5. Get Some Support: Connect with other people that you genuinely like. Find positive people to be around, and your mood will automatically shift, anyway. If you have a circle of people you can trust, you can comfortably talk about your doubts and share your fears, knowing that you will be supported, not laughed at. Just saying how you feel out loud can take some of the sting out of that internal critic and make you feel better, and good friends are perfect for laughing at the very idea that you’re anything other than completely amazing!
6. List Your Achievements: Get a piece of paper or an open Word file, and write down everything you can think of that you have achieved. Write down your qualifications – even if they aren’t related to what you currently do, you still put the work in and achieved them, and that’s a big deal. How have you helped other people? What are your skills and talents? What successes have you had along the way? Write it all down, and then when you are having a bad day, open up your file and read through it for an instant mood lifter and doubt banisher.
7. Start a ‘Daily Did’ List: Most people have a ‘to do’ list, and while we’re not suggesting you get rid of that, writing down everything you have done each day gives you a real sense of accomplishment. Even on those days where you are feeling like you got nothing done at all, wondering where the time went and what on earth you did, you can look at your 'Daily Did' list and see just how much you packed in there.
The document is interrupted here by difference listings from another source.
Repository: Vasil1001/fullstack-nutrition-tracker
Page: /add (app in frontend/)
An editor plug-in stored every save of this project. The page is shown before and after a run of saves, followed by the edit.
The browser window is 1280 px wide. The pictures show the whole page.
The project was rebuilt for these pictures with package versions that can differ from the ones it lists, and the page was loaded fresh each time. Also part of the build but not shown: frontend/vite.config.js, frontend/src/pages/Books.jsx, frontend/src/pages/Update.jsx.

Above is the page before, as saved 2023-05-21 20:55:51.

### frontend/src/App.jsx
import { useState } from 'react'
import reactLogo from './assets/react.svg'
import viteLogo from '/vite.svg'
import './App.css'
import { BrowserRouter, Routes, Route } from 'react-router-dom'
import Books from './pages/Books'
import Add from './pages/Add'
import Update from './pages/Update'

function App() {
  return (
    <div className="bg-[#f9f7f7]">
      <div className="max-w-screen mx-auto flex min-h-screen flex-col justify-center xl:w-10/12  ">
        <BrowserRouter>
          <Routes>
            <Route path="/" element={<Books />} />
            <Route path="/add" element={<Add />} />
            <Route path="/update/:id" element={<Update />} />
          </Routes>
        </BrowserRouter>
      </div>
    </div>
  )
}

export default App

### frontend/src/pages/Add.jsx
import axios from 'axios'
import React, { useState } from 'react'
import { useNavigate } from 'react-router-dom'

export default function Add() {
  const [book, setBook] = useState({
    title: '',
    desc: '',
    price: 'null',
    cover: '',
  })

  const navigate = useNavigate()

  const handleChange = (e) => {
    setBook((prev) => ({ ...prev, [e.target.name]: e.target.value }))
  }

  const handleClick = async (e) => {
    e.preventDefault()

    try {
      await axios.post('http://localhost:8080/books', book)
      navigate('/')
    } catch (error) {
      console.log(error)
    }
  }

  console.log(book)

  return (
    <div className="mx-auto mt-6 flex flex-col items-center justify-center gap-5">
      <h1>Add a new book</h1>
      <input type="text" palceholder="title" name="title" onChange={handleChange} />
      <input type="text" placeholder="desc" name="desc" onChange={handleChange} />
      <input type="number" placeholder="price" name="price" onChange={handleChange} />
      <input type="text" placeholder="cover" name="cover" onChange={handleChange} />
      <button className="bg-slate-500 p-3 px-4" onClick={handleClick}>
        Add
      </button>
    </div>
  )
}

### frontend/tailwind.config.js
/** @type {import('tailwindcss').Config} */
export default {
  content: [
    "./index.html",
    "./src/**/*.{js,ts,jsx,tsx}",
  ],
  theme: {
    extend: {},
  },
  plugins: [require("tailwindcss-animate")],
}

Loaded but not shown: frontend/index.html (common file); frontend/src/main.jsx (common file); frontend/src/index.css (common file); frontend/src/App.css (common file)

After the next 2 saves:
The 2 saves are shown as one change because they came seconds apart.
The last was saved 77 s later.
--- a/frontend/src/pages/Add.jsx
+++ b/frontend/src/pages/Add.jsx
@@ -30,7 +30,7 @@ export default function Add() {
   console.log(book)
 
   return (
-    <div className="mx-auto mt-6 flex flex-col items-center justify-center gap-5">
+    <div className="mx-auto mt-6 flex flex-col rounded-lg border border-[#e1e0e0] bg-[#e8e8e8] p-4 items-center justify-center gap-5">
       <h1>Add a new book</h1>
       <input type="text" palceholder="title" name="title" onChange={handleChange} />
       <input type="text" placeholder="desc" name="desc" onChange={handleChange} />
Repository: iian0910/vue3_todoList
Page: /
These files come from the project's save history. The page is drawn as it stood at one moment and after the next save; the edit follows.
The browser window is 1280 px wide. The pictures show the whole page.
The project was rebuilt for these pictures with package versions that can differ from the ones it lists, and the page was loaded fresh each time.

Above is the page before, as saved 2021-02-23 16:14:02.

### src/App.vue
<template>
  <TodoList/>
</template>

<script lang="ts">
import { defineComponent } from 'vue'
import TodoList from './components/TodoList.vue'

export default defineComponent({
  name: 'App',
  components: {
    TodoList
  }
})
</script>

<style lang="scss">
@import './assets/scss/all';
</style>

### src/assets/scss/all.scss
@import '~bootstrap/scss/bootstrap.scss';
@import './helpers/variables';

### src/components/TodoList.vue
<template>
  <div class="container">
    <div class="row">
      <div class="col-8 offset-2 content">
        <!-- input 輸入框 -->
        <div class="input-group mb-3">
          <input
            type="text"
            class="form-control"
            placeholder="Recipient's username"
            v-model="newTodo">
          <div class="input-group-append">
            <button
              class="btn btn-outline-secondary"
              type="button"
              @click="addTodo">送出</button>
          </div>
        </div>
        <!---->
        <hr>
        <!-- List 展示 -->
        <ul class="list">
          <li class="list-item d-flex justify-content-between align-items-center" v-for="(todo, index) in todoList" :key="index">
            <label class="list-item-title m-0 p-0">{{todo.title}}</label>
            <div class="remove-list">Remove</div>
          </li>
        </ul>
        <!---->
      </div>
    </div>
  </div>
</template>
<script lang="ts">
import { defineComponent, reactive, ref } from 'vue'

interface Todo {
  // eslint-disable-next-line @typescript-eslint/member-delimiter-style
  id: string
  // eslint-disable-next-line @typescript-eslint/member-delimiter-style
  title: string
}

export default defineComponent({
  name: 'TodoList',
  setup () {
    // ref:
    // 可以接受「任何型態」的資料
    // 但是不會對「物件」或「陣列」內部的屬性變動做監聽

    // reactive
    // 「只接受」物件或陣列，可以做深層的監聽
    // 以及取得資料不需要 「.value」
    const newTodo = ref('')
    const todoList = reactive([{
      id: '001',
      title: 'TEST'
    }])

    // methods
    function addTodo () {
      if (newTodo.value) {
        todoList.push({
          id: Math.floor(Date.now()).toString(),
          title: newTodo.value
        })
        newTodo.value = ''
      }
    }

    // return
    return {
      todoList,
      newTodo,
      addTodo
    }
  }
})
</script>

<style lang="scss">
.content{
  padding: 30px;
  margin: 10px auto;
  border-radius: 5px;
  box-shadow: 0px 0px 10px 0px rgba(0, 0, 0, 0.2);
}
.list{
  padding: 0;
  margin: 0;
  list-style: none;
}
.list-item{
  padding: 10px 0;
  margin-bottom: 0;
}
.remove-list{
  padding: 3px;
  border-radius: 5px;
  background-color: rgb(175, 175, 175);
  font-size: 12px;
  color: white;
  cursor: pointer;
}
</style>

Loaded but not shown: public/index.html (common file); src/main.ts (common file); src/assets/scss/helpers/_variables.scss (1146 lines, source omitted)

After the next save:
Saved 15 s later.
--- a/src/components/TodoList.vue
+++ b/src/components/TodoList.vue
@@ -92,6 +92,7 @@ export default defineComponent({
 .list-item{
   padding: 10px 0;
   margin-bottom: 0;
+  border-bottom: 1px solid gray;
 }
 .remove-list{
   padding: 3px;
8. Take Massive Action: Sitting and worrying never did anyone any good. It won’t solve your problems and it won’t get you any further through that task list. The benefit of massive action, or indeed, any action at all, is that if you are doing, you are not overthinking, and that little voice is nowhere to be found.
9. Accept Your Success: Well, that sounds easier said than done, doesn’t it? What we mean is; YOU ARE HERE! You did it. You got the job, completed the project or gained your new qualification. YOU did that. Nobody else put the work in or sat for hours learning how to get it done. Because if they had, you wouldn’t be the one here, would you? Focus on that, and the doubts should disappear.
10. Focus On Helping Other People: It’s really hard to be thinking about yourself and what you think you can’t do if you’re concentrating on what other people need and how you can best help them. Focus on providing amazing value and doing the best job you know how to do, and watch those doubts evaporate.
A bonus tip, because we can.....
11. Don’t Fear Failure: Everybody fails. Nobody can build anything great if they don’t allow themselves to try and fail along the way. Instead of thinking ‘I’m a failure and a fraud, and everybody is going to think I’m stupid, and oh, my word, how will I ever hold my head up again, and… etc, etc’ - breathe, calm the panic, and look instead at why something didn’t work and what you can learn from it.
Those are the really valuable lessons in life. Remember, you can make a success out of failure; no, everyone will not think you’re an idiot; you are completely enough just as you are; and oh, the things you will learn if you accept that failure is part of life!
Disclaimer: We are very happy for you to reproduce this article for your own personal use, blog, newsletter or website. All we ask is that you do not modify the content and that you add the following message and link to the bottom of the article. This article is reproduced with the permission of Jane Lowe, Founder and Creator of The Great Women's Academy. To find out more please visit www.thegreatwomensacademy.co.uk